You have 0 free articles left this month.
Register for a free account to access unlimited free content.
accountants daily logo

Shock tax code changes hit industry


Governance procedures introduced by the Assistant Treasurer without warning last week have flown under the radar but will overwhelm many firms, practitioners say.

By Christine Chen 12 minute read

The tax community has been blindsided by a set of rule changes mandating firms to implement new ethical and governance procedures within mere weeks at the risk of disqualification.

A ministerial determination by Assistant Treasurer Stephen Jones was released last week without warning, leaving practitioners overwhelmed by the “onerous” and broad provisions and scrambling to overhaul their systems before the 1 August deadline.

“This is the scariest and worst thing that I’ve ever seen happen in my 35 years in the accounting industry,” Timothy Munro, founder of Brisbane accounting firm Change Accountants, said.


“There was basically no warning that this was going to happen and there’s been no guidance released to help smaller accounting firms comply,” he said. “This could wipe out the industry.”

Despite opposition from professional bodies, the government inserted a provision in the Tax Agent Services Act in November allowing a minister to modify the code without parliamentary scrutiny.

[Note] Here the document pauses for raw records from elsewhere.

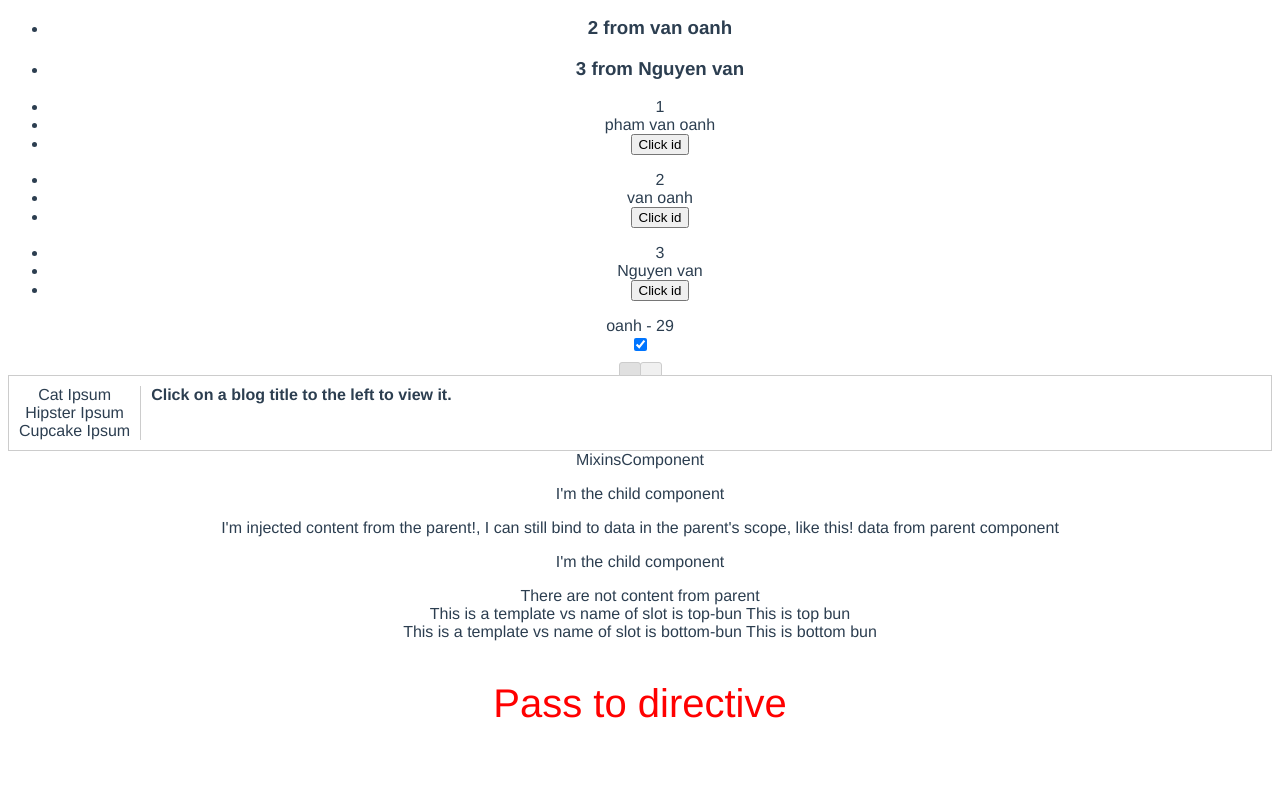
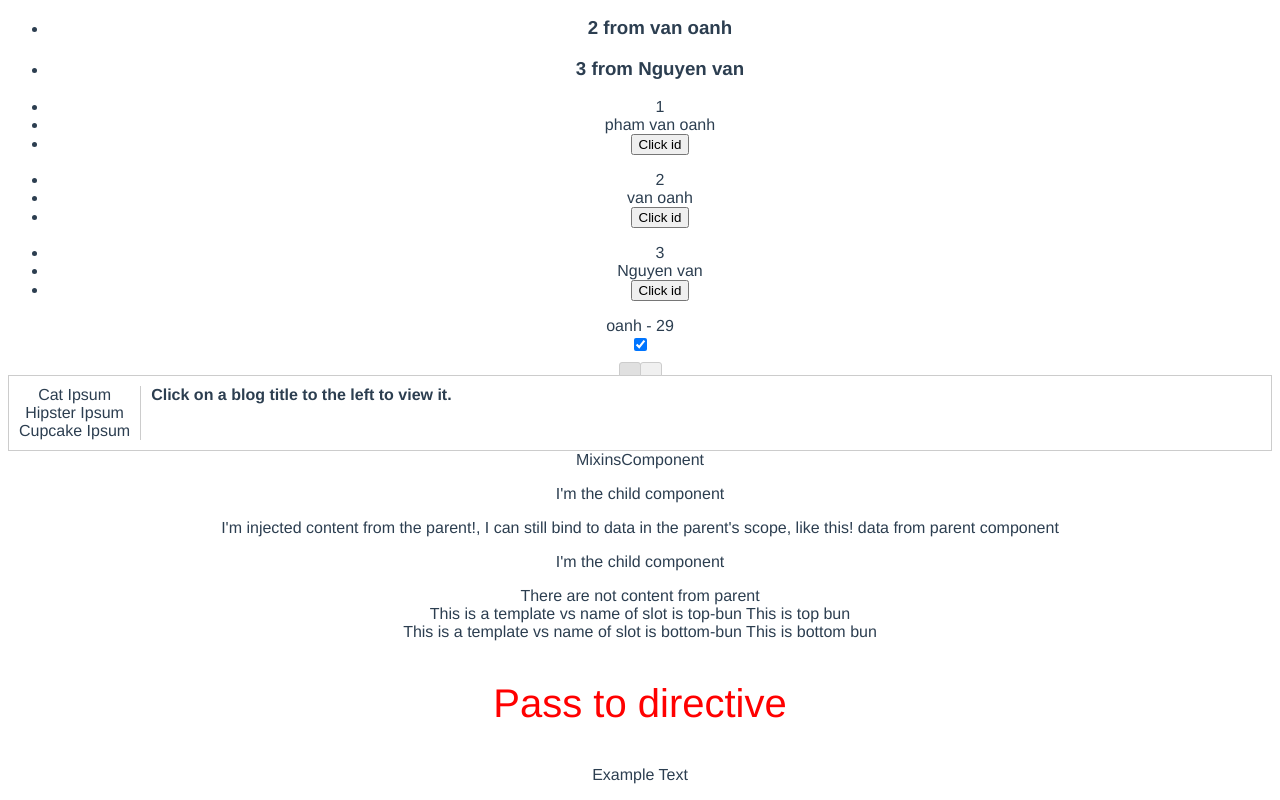
Before and after one commit to Baobao211195/vue-tutorial, a Vue app: page / in a window 1280 px wide. Shown: the part 1706-2506 px from the top of the page. Before the commit the page ends 2472 px from the top, so only its background shows below. Built offline with nearby package versions, Linux system fonts and the light colour scheme.

Commit message:
add render function instead of template

```diff
--- a/src/App.vue
+++ b/src/App.vue
@@ -27,6 +27,7 @@
         <MixinsComponent></MixinsComponent>
         <slot-parent-component></slot-parent-component>
         <demo-directive-component></demo-directive-component>
+        <render-function-and-j-s-x-component></render-function-and-j-s-x-component>
     </div>
 </template>
 
@@ -51,6 +52,7 @@
     import MixinsComponent from "./components/MixinsComponent";
     import SlotParentComponent from "./components/slot/SlotParentComponent";
     import DemoDirectiveComponent from "./components/directive/DemoDirectiveComponent";
+    import RenderFunctionAndJSXComponent from "./components/renderFunctionAndJSX/RenderFunctionAndJSXComponent";
     export default {
         name: 'app',
         components: {
@@ -73,7 +75,8 @@
             KeepAliveDynamicComponents,
             MixinsComponent,
             SlotParentComponent,
-            DemoDirectiveComponent
+            DemoDirectiveComponent,
+            RenderFunctionAndJSXComponent
         },
         data() {
             return {
--- /dev/null
+++ b/src/components/renderFunctionAndJSX/RenderFunctionAndJSXComponent.vue
@@ -0,0 +1,35 @@
+<script>
+    export default {
+        name: "RenderFunctionAndJSXComponent",
+        /*
+	    * Same as
+	    * <template>
+	    *   <div :class="{'is-red': isRed}">
+	    *     <p>Example Text</p>
+	    *   </div>
+	    * </template>
+	    */
+		render(createElement) {
+            return createElement('div',
+                {
+                    'class': this.isRed
+                },
+                [
+                    createElement('p', 'Example Text')
+                ]
+            ) // syntax createElement(renderElement: String | Component, definition: Object, children: String | Array)
+        },
+
+        data() {
+            return {
+                isRed: true
+
+            }
+        }
+    }
+
+</script>
+
+<style scoped>
+
+</style>
```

Jones’ determination last week, the first use of this power, means practitioners will be required to keep client records for five years, implement and document quality management processes, and disclose any personal matters that could influence clients’ decision to engage them to provide services.

The obligations are also set to apply on top of existing breach reporting rules that came into effect on 1 July, dubbed “dob-in provisions”, mandating practitioners track and report code breaches by themselves or others.

IPA general manager of technical policy Tony Greco said Jones’ determination was inconsistent with existing obligations, creating confusion and uncertainty for practitioners.

He said that under existing rules, practitioners were prohibited from sharing clients’ confidential information with the ATO; however, the determination would force tax practitioners to share information if clients refused.

“This is the opposite outcome,” Greco said. “It means that the minister’s code is inconsistent with the operation and effect of the legislated code under the current law.”

Tax lawyer Arthur Athanasiou, who was one of the first to post about the determination on his LinkedIn profile, said requiring practitioners to “disclose all of their past sins” in such a short time frame would “overwhelm” many smaller practices and threaten their viability.

“No one expected to only be given a month to basically get all of these procedures in place … it’s just bizarre,” Athanasiou said.

Jones’ office did not respond in time to a request for comment.  

Canberra accountant Gail Freeman said she only found out about the changes from Athanasiou’s social media post.

“No one knows [the determination] is there and we’re expected to act on it. How can we do it if we don’t know?” she said.

Freeman, who owns the boutique firm Gail Freeman & Co, hoped her practice’s systems would be able to cope with the additional requirements.

“I don’t think the government grasps how difficult it is for firms to change systems with little notice,” she said.

ChangeGPS CEO David Boyar said the way the changes were introduced “doesn’t pass the pub test” and burdened smaller practitioners who wanted to do the right thing but were being “set up to fail”.

“The idea that a small firm needs to publicly declare all its past transgressions, when they’re just trying to deliver basic taxation service and a little bit of advice – it feels onerous,” he said.

“The silence is deafening ... it’s very hard to do the right thing when you don’t know what the right thing is.”

Christine Chen

Christine Chen


Christine Chen is a graduate journalist at Accountants Daily and Accounting Times, the leading sources of news, insight, and educational content for professionals in the accounting sector.

Previously, Christine has written for City Hub, the South Sydney Herald and Honi Soit. She has also produced online content for LegalVision and completed internships at EY and Deloitte.

Christine has a commerce degree from the University of Western Australia and is studying a Juris Doctor degree at the University of Sydney. 

You are not authorised to post comments.

Comments will undergo moderation before they get published.

accountants daily logo Newsletter

Receive breaking news directly to your inbox each day.